— WHAT TO WORK ON —
Without including any image, retype the records word for word.

Items listed in a dataset
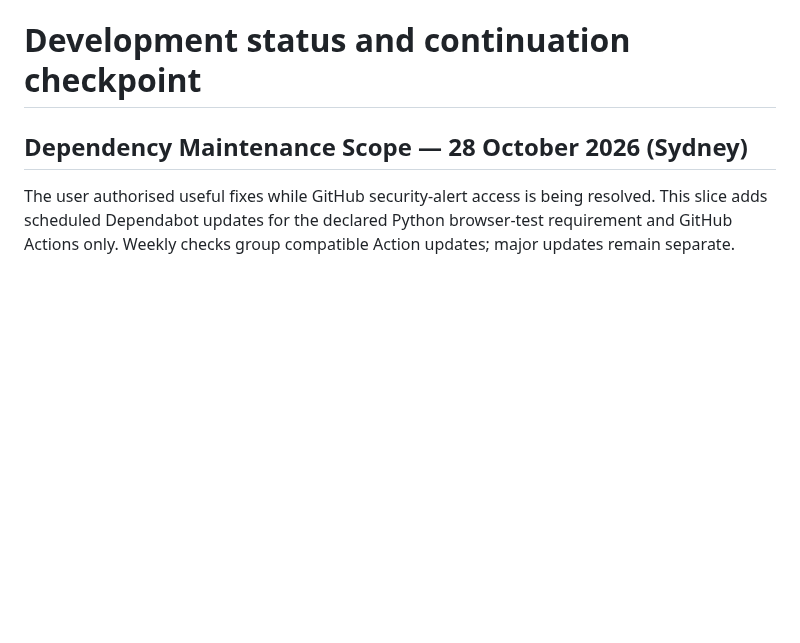
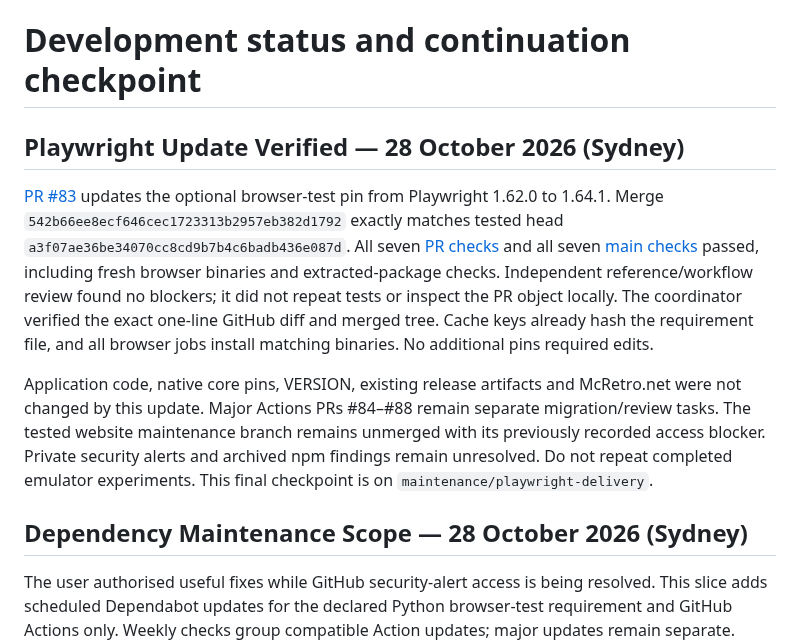
Before and after one commit to NixMcRetro/VRAMpage-MD, a Markdown page: docs/DEVELOPMENT-STATUS.md, the part around the change. GitHub-like rendering; blank space fills up the shorter version.

Commit message:
Record verified Playwright update and remaining dependency queue

```diff
--- a/docs/DEVELOPMENT-STATUS.md
+++ b/docs/DEVELOPMENT-STATUS.md
@@ -1,4 +1,25 @@
 # Development status and continuation checkpoint
+
+## Playwright Update Verified — 28 October 2026 (Sydney)
+
+[PR #83](https://github.com/NixMcRetro/VRAMpage-MD/pull/83) updates the optional
+browser-test pin from Playwright 1.62.0 to 1.64.1. Merge
+`542b66ee8ecf646cec1723313b2957eb382d1792` exactly matches tested head
+`a3f07ae36be34070cc8cd9b7b4c6badb436e087d`. All seven
+[PR checks](https://github.com/NixMcRetro/VRAMpage-MD/actions/runs/40593501826)
+and all seven [main checks](https://github.com/NixMcRetro/VRAMpage-MD/actions/runs/40634781813)
+passed, including fresh browser binaries and extracted-package checks.
+Independent reference/workflow review found no blockers; it did not repeat tests
+or inspect the PR object locally. The coordinator verified the exact one-line
+GitHub diff and merged tree. Cache keys already hash the requirement file, and
+all browser jobs install matching binaries. No additional pins required edits.
+
+Application code, native core pins, VERSION, existing release artifacts and
+McRetro.net were not changed by this update. Major Actions PRs #84–#88 remain
+separate migration/review tasks. The tested website maintenance branch remains
+unmerged with its previously recorded access blocker. Private security alerts
+and archived npm findings remain unresolved. Do not repeat completed emulator
+experiments. This final checkpoint is on `maintenance/playwright-delivery`.
 
 ## Dependency Maintenance Scope — 28 October 2026 (Sydney)
 
```
Also changed, not shown: CHANGELOG.md (+4 -0 lines), docs/WORK-QUEUE.md (+21 -0 lines).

— RESULT OF THIS EXERCISE —
Before and after one commit to NixMcRetro/VRAMpage-MD, a Markdown page: docs/DEVELOPMENT-STATUS.md, the part around the change. GitHub-like rendering; blank space fills up the shorter version.

Commit message:
Record verified Playwright update and remaining dependency queue

```diff
--- a/docs/DEVELOPMENT-STATUS.md
+++ b/docs/DEVELOPMENT-STATUS.md
@@ -1,4 +1,25 @@
 # Development status and continuation checkpoint
+
+## Playwright Update Verified — 28 October 2026 (Sydney)
+
+[PR #83](https://github.com/NixMcRetro/VRAMpage-MD/pull/83) updates the optional
+browser-test pin from Playwright 1.62.0 to 1.64.1. Merge
+`542b66ee8ecf646cec1723313b2957eb382d1792` exactly matches tested head
+`a3f07ae36be34070cc8cd9b7b4c6badb436e087d`. All seven
+[PR checks](https://github.com/NixMcRetro/VRAMpage-MD/actions/runs/40593501826)
+and all seven [main checks](https://github.com/NixMcRetro/VRAMpage-MD/actions/runs/40634781813)
+passed, including fresh browser binaries and extracted-package checks.
+Independent reference/workflow review found no blockers; it did not repeat tests
+or inspect the PR object locally. The coordinator verified the exact one-line
+GitHub diff and merged tree. Cache keys already hash the requirement file, and
+all browser jobs install matching binaries. No additional pins required edits.
+
+Application code, native core pins, VERSION, existing release artifacts and
+McRetro.net were not changed by this update. Major Actions PRs #84–#88 remain
+separate migration/review tasks. The tested website maintenance branch remains
+unmerged with its previously recorded access blocker. Private security alerts
+and archived npm findings remain unresolved. Do not repeat completed emulator
+experiments. This final checkpoint is on `maintenance/playwright-delivery`.
 
 ## Dependency Maintenance Scope — 28 October 2026 (Sydney)
 
```
Also changed, not shown: CHANGELOG.md (+4 -0 lines), docs/WORK-QUEUE.md (+21 -0 lines).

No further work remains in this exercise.